I had always heard of Kwanzaa growing up but didn’t know all that much about it. I thought it was some kind of Christian thing, like I’m sure other folk once did. But it actually has its roots in Africa. I didn’t really know the specifics of its origins until a couple of year’s age.

The word Kwanzaa comes from the Swahili phrase “matunda ya kwanza.” Translated it means “first fruits.” The first fruits relates to the first harvest of African farmers many, many years ago.

The first harvests of the season were a time of new beginnings for families, both personally and economically. Even though none of us were around back then, I can imagine that it was festive period for our African ancestors. So, the name Kwanzaa made a lot more sense.

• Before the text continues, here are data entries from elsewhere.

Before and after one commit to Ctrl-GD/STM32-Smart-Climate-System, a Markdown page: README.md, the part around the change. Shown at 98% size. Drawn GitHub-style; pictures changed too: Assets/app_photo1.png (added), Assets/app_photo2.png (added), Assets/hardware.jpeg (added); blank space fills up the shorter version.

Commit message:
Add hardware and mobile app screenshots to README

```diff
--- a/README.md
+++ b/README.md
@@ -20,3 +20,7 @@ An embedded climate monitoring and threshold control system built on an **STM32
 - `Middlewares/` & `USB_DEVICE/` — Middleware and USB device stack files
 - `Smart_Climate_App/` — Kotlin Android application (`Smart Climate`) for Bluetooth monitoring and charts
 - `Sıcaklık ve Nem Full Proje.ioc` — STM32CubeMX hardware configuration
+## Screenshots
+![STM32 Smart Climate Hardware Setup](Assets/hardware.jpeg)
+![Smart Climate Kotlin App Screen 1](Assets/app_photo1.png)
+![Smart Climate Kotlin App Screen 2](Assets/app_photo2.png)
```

Historically, the first-fruits celebrations date as far back as ancient Egypt and Nubia. For those who don’t, I’m a huge?”and I mean huge?”history buff. And I like watching all kinds of documentaries. I’ve got stuff ranging from the Kennedy family and President Franklin Roosevelt to one about the “Ice Man” mob killer Richard Kuklinski.

Anything having to do with Egypt I’ve probably seen, but I’ve yet to see or read anything detailing Kwanzaa or first-fruit celebrations in ancient Africa. But I’m still looking. From what I read on the great Wikipedia Encyclopedia website, first fruits were celebrated in places like Swaziland. Ya!

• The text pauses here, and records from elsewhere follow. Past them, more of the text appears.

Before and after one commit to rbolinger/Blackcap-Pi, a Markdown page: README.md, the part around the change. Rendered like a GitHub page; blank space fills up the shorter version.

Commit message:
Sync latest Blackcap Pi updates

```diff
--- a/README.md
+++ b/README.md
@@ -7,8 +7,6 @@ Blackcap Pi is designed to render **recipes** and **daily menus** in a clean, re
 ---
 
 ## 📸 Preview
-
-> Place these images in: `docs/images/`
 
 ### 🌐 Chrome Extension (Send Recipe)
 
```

But today, Kwanzaa is nicely planted as an American tradition. Kwanzaa, celebrated from Dec. 26 until Jan. 1, was created by Dr. Maulana Karenga in 1966. Karenga, a professor at the Department of Black Studies at California State University, Long Beach, created Kwanzaa as a family holiday, celebrating community and culture.

The principles of Kwanzaa are founded in the ancient first-fruits celebrations?”gathering, reverence, commemoration, recommitment, and celebration.

Karenga decided to take those principles and adapt them to Kwanzaa. You also have to keep in mind the times in which folk lived then. This was the mid-1960s. Vietnam was raging. Malcolm X and Medgar Evers had already been killed and the murders of John and Bobby Kennedy and Martin Luther King were still to come.

This was also two decades after the passage of the 1964 Civil Rights Act that outlawed discrimination of on the basis of race, sex, religion, color or national origin. Black folk were, as we say, “looking for ours” now. So the principles Karenga came up with had a special significance for that time.

The seven principles, or Nguzo Saba, as they’re known are: Umoja (Unity), Kujichagulia (Self-Determination), Ujima (Collective Work and Responsibility), Ujamaa (Cooperative Economics), Nia (Purpose), Kuumba (Creativity), and Imani (Faith).

Each day of Kwanzaa is dedicated to one principle. The truth is, the principles Karenga created are principles to be celebrated and dedicated to 365 days a year, and on “Funny February Day” as I like to call that leap year day.

Now that you know what it is and how it started, go and enjoy your Kwanzaa “fruits.”

CONTACT: tdean@wjinc.com